I was doing forgiveness practice this morning, and an old, important memory from childhood arose. It was an uncomfortable exchange in which I felt scared and sad—one of tens of thousands of early experiences (good and bad) which mix together to form the overall sense of self and world that underlies an adult personality.
We often fondly remember the good moments of our early years, but we file away the painful ones like unwanted boxes in the attic. It seems as though we can rid ourselves of these experiences, but as long as we hold resentment and blame about what has happened, we are influenced by those holdings. They consistently, subtly affect our views and our behavior (check out this article for more info).
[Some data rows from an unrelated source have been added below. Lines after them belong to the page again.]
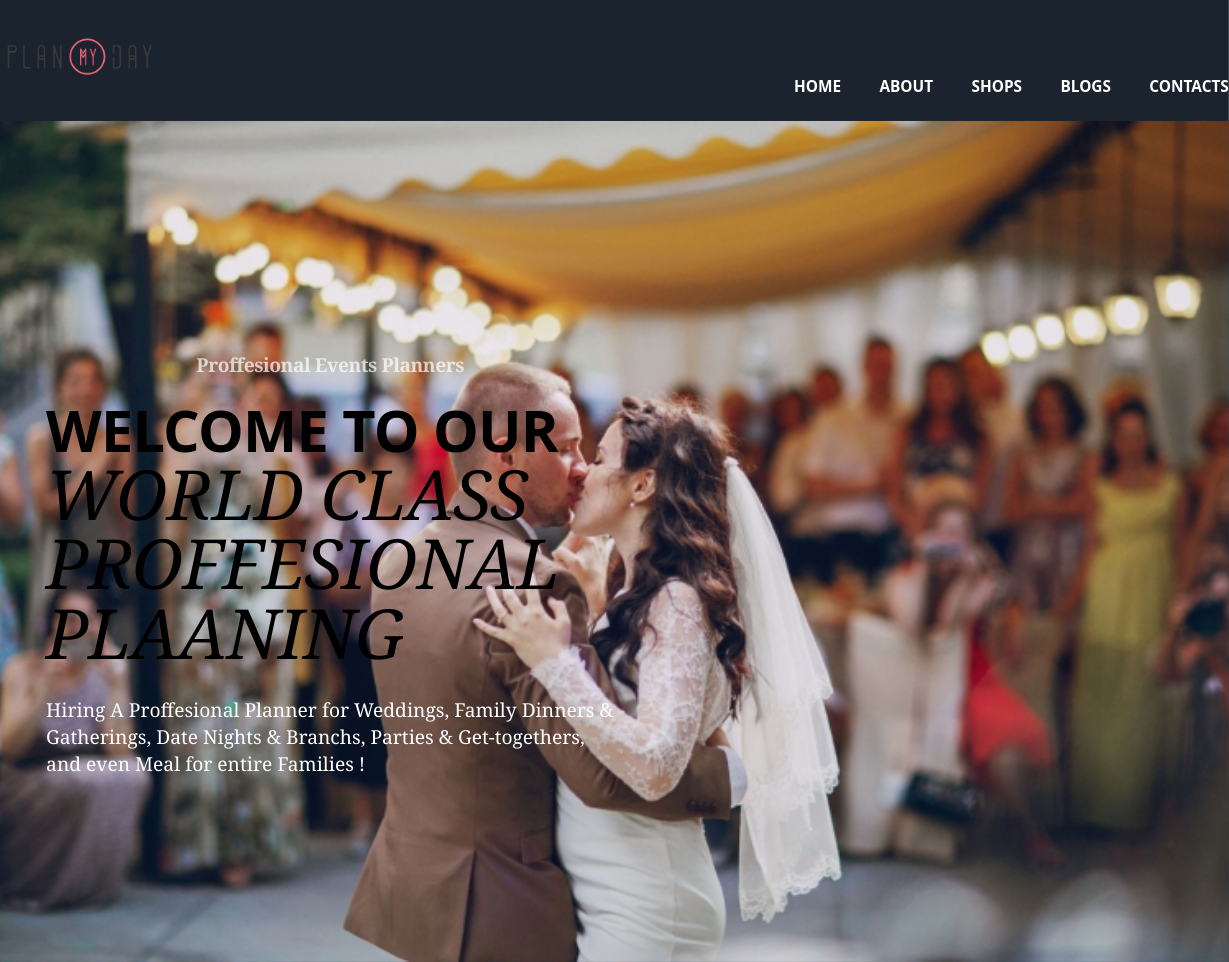
Repository: remydev47/eventsplanner
Page: /
An editor plug-in stored every save of this project. The page is shown before and after the next save, followed by the edit.
The browser window is 1280 px wide. The pictures show the whole page, at 96% of full size.
The project was rebuilt for these pictures with package versions that can differ from the ones it lists, and the page was loaded fresh each time. The framework's server and built-in components were replaced by stand-ins that run in the browser. Also part of the build but not shown: next.config.js, components/Navbar.jsx, sections/Gallery.jsx, sections/Testimonial.jsx, sections/Plan.jsx, sections/Products.jsx, sections/Projects.jsx.

Above is the page before, as saved 2023-01-20 10:49:27.

### app/layout.jsx
import '../styles/globals.css';

export default function RootLayout({ children }) {
  return (
    <html lang="en">
      {/*
        <head /> will contain the components returned by the nearest parent
        head.jsx. Find out more at https://beta.nextjs.org/docs/api-reference/file-conventions/head
      */}
      <head />
      <body>{children}</body>
    </html>
  )
}

### app/page.jsx
import Header from '@/components/Header'
import Navbar from '@/components/Navbar'
import { Hero } from '@/sections'
import Image from 'next/image'


export default function Home() {
  return (
   <div className='bg-primary-black'>
     {/* <Navbar /> */}
     <Header />
     <Hero />
   </div>
  )
}

### components/Header.jsx
'use client';
import React, {useState} from 'react';
import { motion } from "framer-motion";
import { navLinks } from '../constants';
import Logo from './Logo';
import Image from 'next/image';
import { navVariants } from '@/utils/motion';

const Header = () => {
    const [toggle, setToggle] = useState(false)

  return (
  <motion.nav
   variants={navVariants}
   initial="hidden"
   whileInView="show"
   className={`relative`}
  >
    <nav className={styles.container}>
        <Logo />
        <ul
          className={styles.navWrapper}
        >
            {navLinks.map((nav, index) => (
                <li
                 key={nav.id}
                 className={`font-poppins font-bold cursor-pointer text-[16px]
                   ${index === navLinks.length - 1 ? 'mr-0' : 'mr-10'}
                  text-white `}
                >
                    <a href={`#${nav.id}`}>
                        {nav.title}
                    </a>
                </li>
            ))}
        </ul>
        {/* mobile */}
        <div className={styles.mobile}>
            <Image
              src={ toggle ? '/images/close.svg' : '/images/menu.svg'}
              alt='menu'
              width={60}
              height={60}
              className={styles.mobileItem}
              onClick={() => setToggle((prev) => !prev)}
            />
            {/* toggle menu */}
            <motion.nav
              variants={navVariants}
              initial="hidden"
              whileInView="show"
              className={`relative`}
               >
             <div className={`${toggle ? 'flex' : 'hidden'} ${styles.toggleContainer}`}
             >
              <ul
                className={styles.navWrapper2}
              >
                {navLinks.map((nav, index) => (
                    <li
                     key={nav.id}
                     className={` font-bold cursor-pointer text-[16px]
                     mt-2 border-t border-slate-200 py-4 dark:border-slate-600
                     ${index === navLinks.length - 1 ? 'mr-0' : 'mb-4'}
                     text-white `}
                    >
                     <a href={`#${nav.id}`}>
                        {nav.title}
                     </a>
                    </li>
                 ))}
              </ul>
             </div>
            </motion.nav>

        </div>
    </nav>
  </motion.nav>
  )
}

export default Header;

const styles = {
    container:`w-full py-6 justify-between items-center navbar`,
    navWrapper:`list-none sm:flex hidden justify-end items-center flex-1`,
    navWrapper2:`list-none flex flex-col justify-end items-center flex-1`,
    mobile:`sm:hidden flex flex-1 justify-end items-center`,
    mobileItem:`h-[28px] w-[28px] object-contain`,
    toggleContainer:`p-6 bg-primary-black absolute top-20 right-0 mx-4 my-2 min-w-[140px] rounded-xl sidebar`
}

### sections/index.js
import Gallery from "./Gallery";
import Testimonial from "./Testimonial";
import Plan from "./Plan";
import Products from "./Products";
import Projects from "./Projects";
import Hero from "./Hero";

export {
    Gallery, Testimonial, Plan, Products, Projects, Hero
}

### constants/index.js
export const navLinks =[
    {
        id:"home",
        title:"HOME"
    },
    {
        id:"about",
        title:"ABOUT"
    },
    {
        id:"shop",
        title:"SHOPS"
    },

    {
        id:"blog",
        title:"BLOGS"
    },
    {
        id:"contacts",
        title:"CONTACTS"
    },
]

### components/Logo.jsx
'use client';
import Image from "next/image";

const Logo = () => {
  return (
    <div>
        <Image
          alt="events-planner"
          src='/images/logo_black.png'
          width={150}
          height={75}
          className='ml-2 mt-4'
        />
    </div>
  )
}

export default Logo

### utils/motion.js
export const navVariants = {
    hidden: {
      opacity: 0,
      y: -50,
      transition: {
        type: 'spring',
        stiffness: 300,
        damping: 140,
      },
    },
    show: {
      opacity: 1,
      y: 0,
      transition: {
        type: 'spring',
        stiffness: 80,
        delay: 1,
      },
    },
  };

  export const slideIn = (direction, type, delay, duration) => ({
    hidden: {
      x: direction === 'left' ? '-100%' : direction === 'right' ? '100%' : 0,
      y: direction === 'up' ? '100%' : direction === 'down' ? '100%' : 0,
    },
    show: {
      x: 0,
      y: 0,
      transition: {
        type,
        delay,
        duration,
        ease: 'easeOut',
      },
    },
  });

  export const staggerContainer = (staggerChildren, delayChildren) => ({
    hidden: {},
    show: {
      transition: {
        staggerChildren,
        delayChildren,
      },
    },
  });

  export const textVariant = (delay) => ({
    hidden: {
      y: 50,
      opacity: 0,
    },
    show: {
      y: 0,
      opacity: 1,
      transition: {
        type: 'spring',
        duration: 1.25,
        delay,
      },
    },
  });

  export const textContainer = {
    hidden: {
      opacity: 0,
    },
    show: (i = 1) => ({
      opacity: 1,
      transition: { staggerChildren: 0.1, delayChildren: i * 0.1 },
    }),
  };

  export const textVariant2 = {
    hidden: {
      opacity: 0,
      y: 20,
    },
    show: {
      opacity: 1,
      y: 0,
      transition: {
        type: 'tween',
        ease: 'easeIn',
      },
    },
  };

  export const fadeIn = (direction, type, delay, duration) => ({
    hidden: {
      x: direction === 'left' ? 100 : direction === 'right' ? -100 : 0,
      y: direction === 'up' ? 100 : direction === 'down' ? -100 : 0,
      opacity: 0,
    },
    show: {
      x: 0,
      y: 0,
      opacity: 1,
      transition: {
        type,
        delay,
        duration,
        ease: 'easeOut',
      },
    },
  });

  export const planetVariants = (direction) => ({
    hidden: {
      x: direction === 'left' ? '-100%' : '100%',
      rotate: 120,
    },
    show: {
      x: 0,
      rotate: 0,
      transition: {
        type: 'spring',
        duration: 1.8,
        delay: 0.5,
      },
    },
  });

  export const zoomIn = (delay, duration) => ({
    hidden: {
      scale: 0,
      opacity: 0,
    },
    show: {
      scale: 1,
      opacity: 1,
      transition: {
        type: 'tween',
        delay,
        duration,
        ease: 'easeOut',
      },
    },
  });

  export const footerVariants = {
    hidden: {
      opacity: 0,
      y: 50,
      transition: {
        type: 'spring',
        stiffness: 300,
        damping: 140,
      },
    },
    show: {
      opacity: 1,
      y: 0,
      transition: {
        type: 'spring',
        stiffness: 80,
        delay: 0.5,
      },
    },
  };

### sections/Hero.jsx
'use client';
import { slideIn } from "@/utils/motion";
import { motion } from "framer-motion";

const Hero = () => {
    return(
    <section className='relative pt-48 pb-12 xl:pt-60 sm:pb-16 lg:pb-32 xl:pb-48 2xl:pb-56'>
        <motion.div
          variants={slideIn('right', 'tween', 0.2, 1)}
         >
          <div className="absolute inset-0">
           <img className="object-cover w-full h-full" src="/images/hero.jpg" alt="" />
          </div>
        </motion.div>

     <div className='relative'>
       <div className="px-6 mx-auto sm:px-8 lg:px-12 max-w-7xl">
        <div className="w-full lg:w-2/3 xl:w-1/2">
         <h1 className="font-serif text-xl font-bold tracking-tight text-white text-opacity-70 text-center">Proffesional Events Planners</h1>
          <p className="mt-6 tracking-tighter text-[#000]">
            <span className="font-sans font-bold text-6xl">WELCOME TO OUR </span><br />
            <span className="font-serif italic font-BOLD text-7xl">WORLD CLASS PROFFESIONAL PLAANING</span>
         </p>
         <p className="mt-8 font-erif text-xl font-serif text-[#fff]">
          Hiring A Proffesional Planner for Weddings, Family Dinners & Gatherings, Date Nights & Branchs, Parties & Get-togethers, and even Meal for entire Families !
         </p>
        </div>
      </div>
     </div>
     </section>
    )
}

export default Hero;

Loaded but not shown: styles/globals.css (common file); tailwind.config.js (common file)

After the next save:
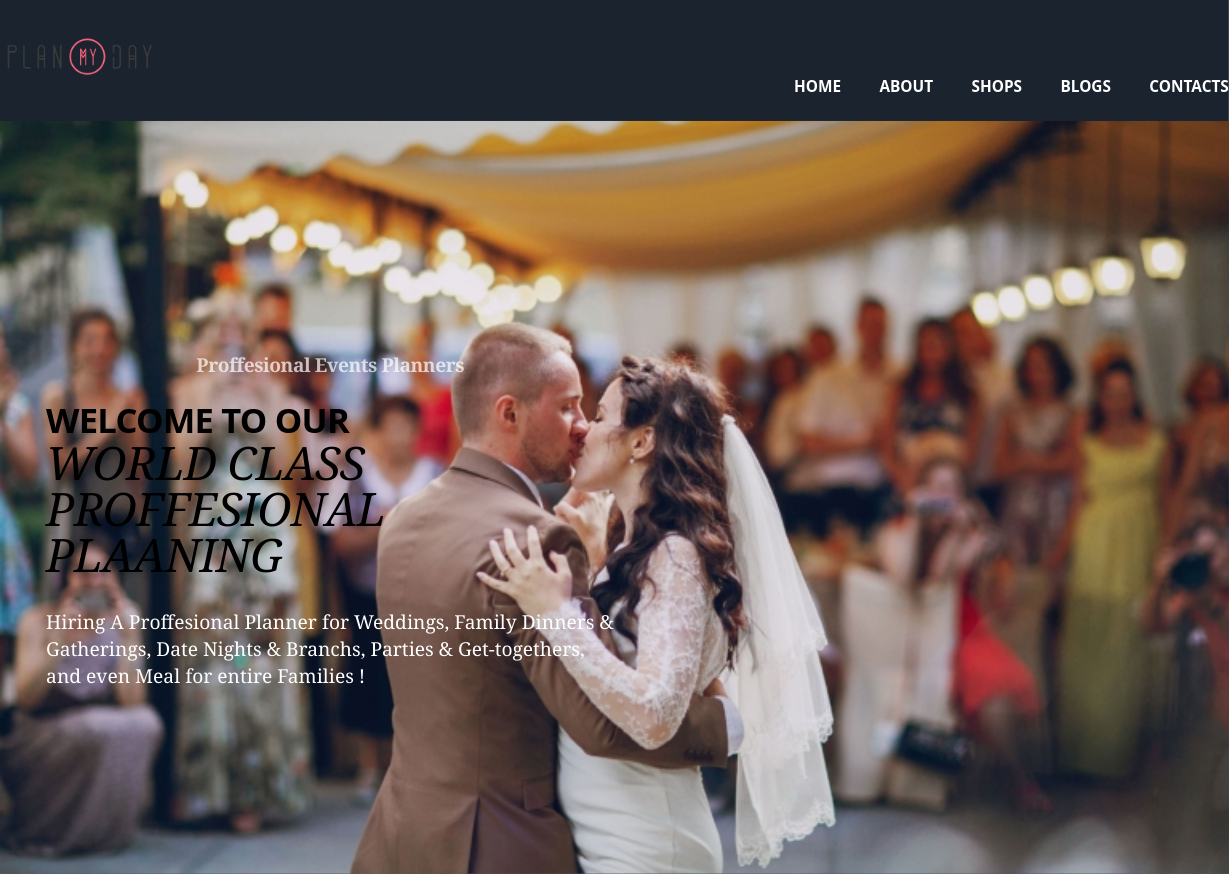
Saved 114 s later.
--- a/sections/Hero.jsx
+++ b/sections/Hero.jsx
@@ -18,8 +18,8 @@
         <div className="w-full lg:w-2/3 xl:w-1/2">
          <h1 className="font-serif text-xl font-bold tracking-tight text-white text-opacity-70 text-center">Proffesional Events Planners</h1>
           <p className="mt-6 tracking-tighter text-[#000]">
-            <span className="font-sans font-bold text-6xl">WELCOME TO OUR </span><br />
-            <span className="font-serif italic font-BOLD text-7xl">WORLD CLASS PROFFESIONAL PLAANING</span>
+            <span className="font-sans font-bold text-4xl">WELCOME TO OUR </span><br />
+            <span className="font-serif italic font-BOLD text-5xl">WORLD CLASS PROFFESIONAL PLAANING</span>
          </p>
          <p className="mt-8 font-erif text-xl font-serif text-[#fff]">
           Hiring A Proffesional Planner for Weddings, Family Dinners & Gatherings, Date Nights & Branchs, Parties & Get-togethers, and even Meal for entire Families !
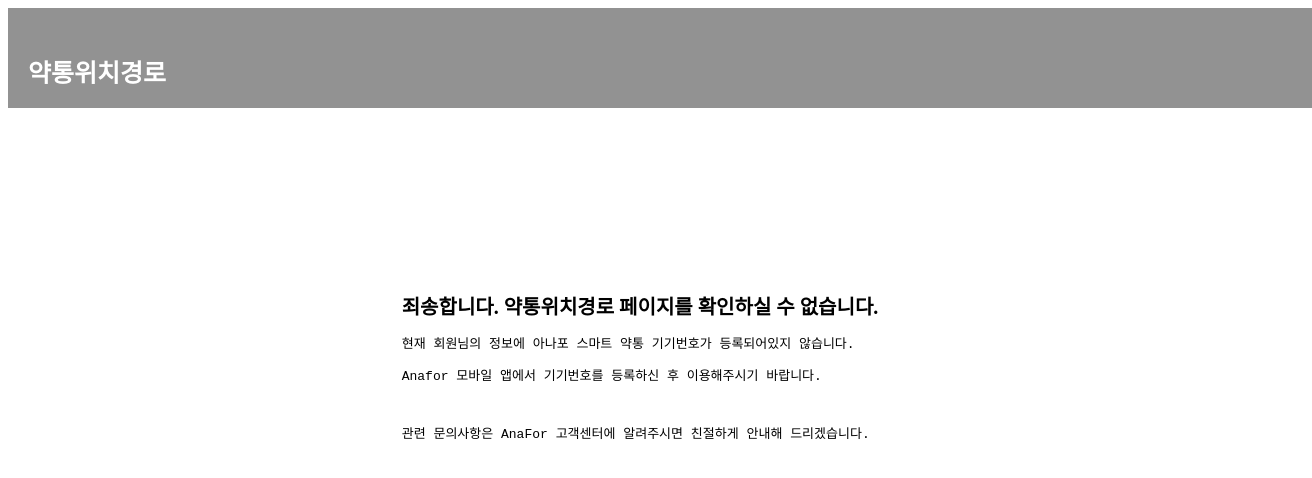
Repository: euzny/Spring-Website
Page: http://localhost/anafor/WEB-INF/views/my_info/notAccept.jsp
These files come from the project's save history. The page is drawn as it stood at one moment and after the next save; the edit follows.
The browser window is 1280 px wide. The page is 1312 px wide, so the pictures cover 1312 px, including what lies to the right of the window. The pictures show the whole page.
The page is served by Tomcat 9. Nobody is signed in. Other server files are loaded and not shown. The template is opened directly, without the code that normally fills it, so the values that code supplies are empty.

Above is the page before, as saved 2022-06-23 02:51:28.

### Workspace/anafor/src/main/webapp/WEB-INF/views/my_info/notAccept.jsp
<%@ page language="java" contentType="text/html; charset=UTF-8"
    pageEncoding="UTF-8"%>
<!DOCTYPE html>
<html>
<head>
<meta charset="UTF-8">
<title>Insert title here</title>
<style>
 	#header {
	   width:100%;
	   height:60px;
	   padding: 20px;
	   background-color:#929292;
	   border-bottom: 1px solid white;
	}
	#header h3{
	   font-size: 25px;
	   font-weight: bold;
	   text-align: left;
	   color: white;
	}

	#notice{
		position: absolute; left: 50%; top: 50%;
		transform:translate(-50%, -50%);
	}
	#notice h3{
	   font-size: 20px;
	   font-weight:600;
	   margin-bottom:10px;
	   text-align:left;
	}
	#notice pre{
		margin-bottom:8px;
		 text-align:left;
	}
	#nocircle {
		font-size:40px;
		margin-bottom:20px;
	}

   	</style>
</head>
<body>
<div id="header">
  	<h3>약통위치경로</h3>
</div>
<div id="notice">
	<i class="fa-solid fa-circle-exclamation" id="nocircle"></i>
	<h3>죄송합니다. 약통위치경로 페이지를 확인하실 수 없습니다.</h3>
		<pre>현재 회원님의 정보에 아나포 스마트 약통 기기번호가 등록되어있지 않습니다.</pre>
		<pre>Anafor 모바일 앱에서 기기번호를 등록하신 후 이용해주시기 바랍니다.</pre>
		<br>
		<pre>관련 문의사항은 AnaFor 고객센터에 알려주시면 친절하게 안내해 드리겠습니다.</pre>
</div>
</body>
</html>

After the next save:
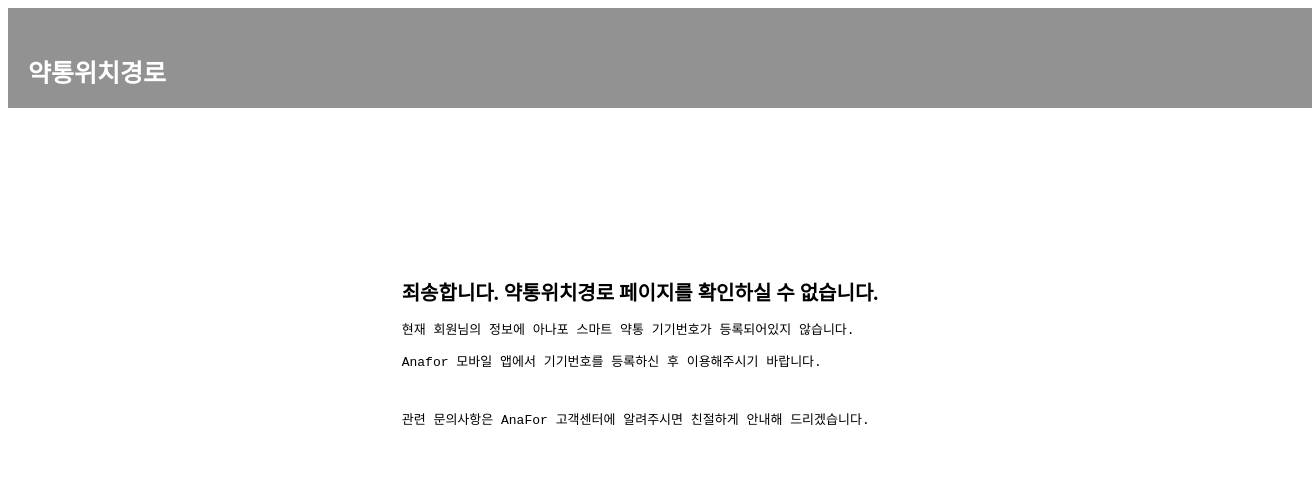
Saved 5 s later.
--- a/Workspace/anafor/src/main/webapp/WEB-INF/views/my_info/notAccept.jsp
+++ b/Workspace/anafor/src/main/webapp/WEB-INF/views/my_info/notAccept.jsp
@@ -21,7 +21,7 @@
 	}
 
 	#notice{
-		position: absolute; left: 50%; top: 50%;
+		position: absolute; left: 50%; top: 48%;
 		transform:translate(-50%, -50%);
 	}
 	#notice h3{
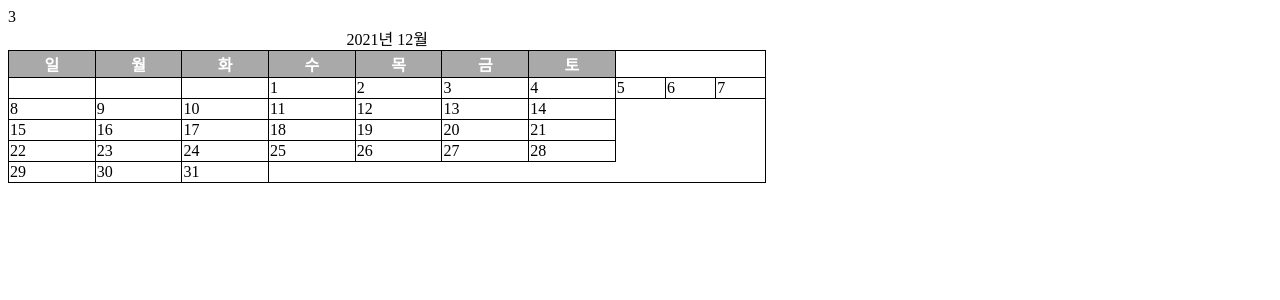
Repository: Jin0207/jsp
Page: http://localhost/day1210/calendarTest.jsp
These files come from the project's save history. The page is drawn as it stood at one moment and after the next save; the edit follows.
The browser window is 1280 px wide. The pictures show the whole page.
The page is served by Tomcat 9. Other server files are loaded and not shown.

Above is the page before, as saved 2021-12-10 06:16:41.

### day1210/src/main/webapp/calendarTest.jsp
<%@page import="java.util.Date"%>
<%@ page language="java" contentType="text/html; charset=EUC-KR"
    pageEncoding="EUC-KR"%>
<!DOCTYPE html>
<html>
<head>
<meta charset="EUC-KR">
<title>Insert title here</title>
<style type="text/css">
	table, td, th{
		border: 1px solid black;
	}
	table{
		border-collapse: collapse;
		width: 60%;
	}
	.title{
		background: darkgray;
		color:white;
	}
</style>
</head>
<body>
	<%
		String[] days = {"일","월","화","수","목","금","토"};
		Date today = new Date();
		int year = today.getYear();
		int month = today.getMonth();
		Date day = new Date(year,month,1);
		int firstDay = day.getDay();
		out.print(firstDay);
	%>
	<table>
		<caption> <%=year +1900%>년 <%=month+1 %>월</caption>
		<tr class="title">
			<%
				for(String d: days){
			%>
					<th><%=d %></th>
			<%
				}
			%>
		</tr>
		<tr>
			<%
				for(int i=1; i <= firstDay; i++){
			%>
					<td> </td>
			<%
				}
				for(int i=1; i<= 31; i++){
			%>
						<td><%=i %></td>
						<%
						if(i%7==0){
							%>
								</tr><tr>
							<%
						}
				}
			%>
		</tr>
	</table>
</body>
</html>

After the next save:
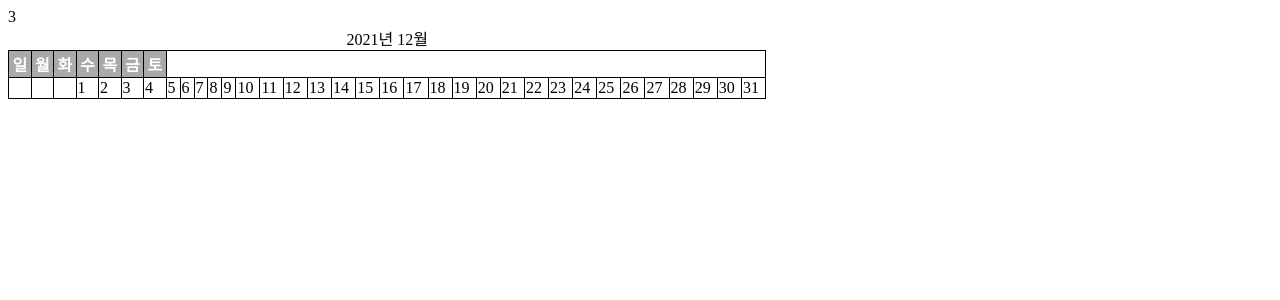
Saved 6 s later.
--- a/day1210/src/main/webapp/calendarTest.jsp
+++ b/day1210/src/main/webapp/calendarTest.jsp
@@ -52,7 +52,7 @@
 			%>
 						<td><%=i %></td>
 						<%
-						if(i%7==0){
+						if(i + firstDay%7==0){
 							%>
 								</tr><tr>
 							<%

After the save that followed:
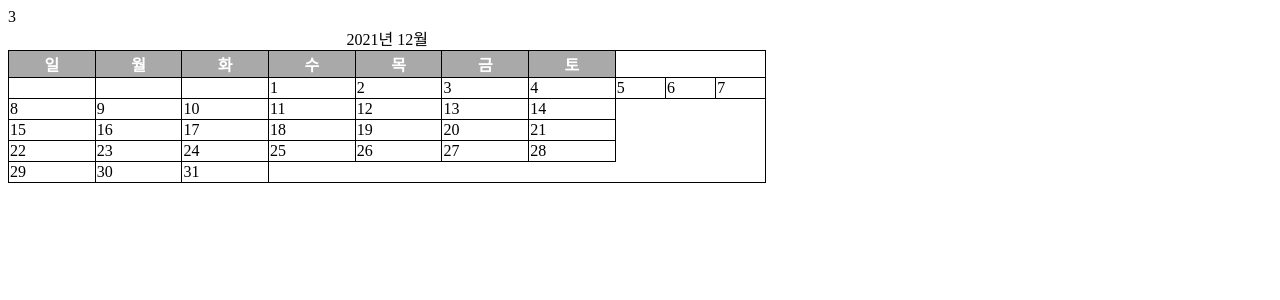
Saved 19 s later.
--- a/day1210/src/main/webapp/calendarTest.jsp
+++ b/day1210/src/main/webapp/calendarTest.jsp
@@ -52,7 +52,7 @@
 			%>
 						<td><%=i %></td>
 						<%
-						if(i + firstDay%7==0){
+						if(i%7==0){
 							%>
 								</tr><tr>
 							<%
So let’s take the blame out of what happened, however insignificant: Is it your fault that you adapted to the imperfect conditions of your childhood in the way you needed to at 1, 2, 3 years old? Is it your parents fault that they operated with the conditioning they were given—even with the best of intentions, falling back to sometimes misguided habits in the overwhelm of child-rearing? Is it your grandparents fault for giving that conditioning to your parents? Is it your great grandparents fault?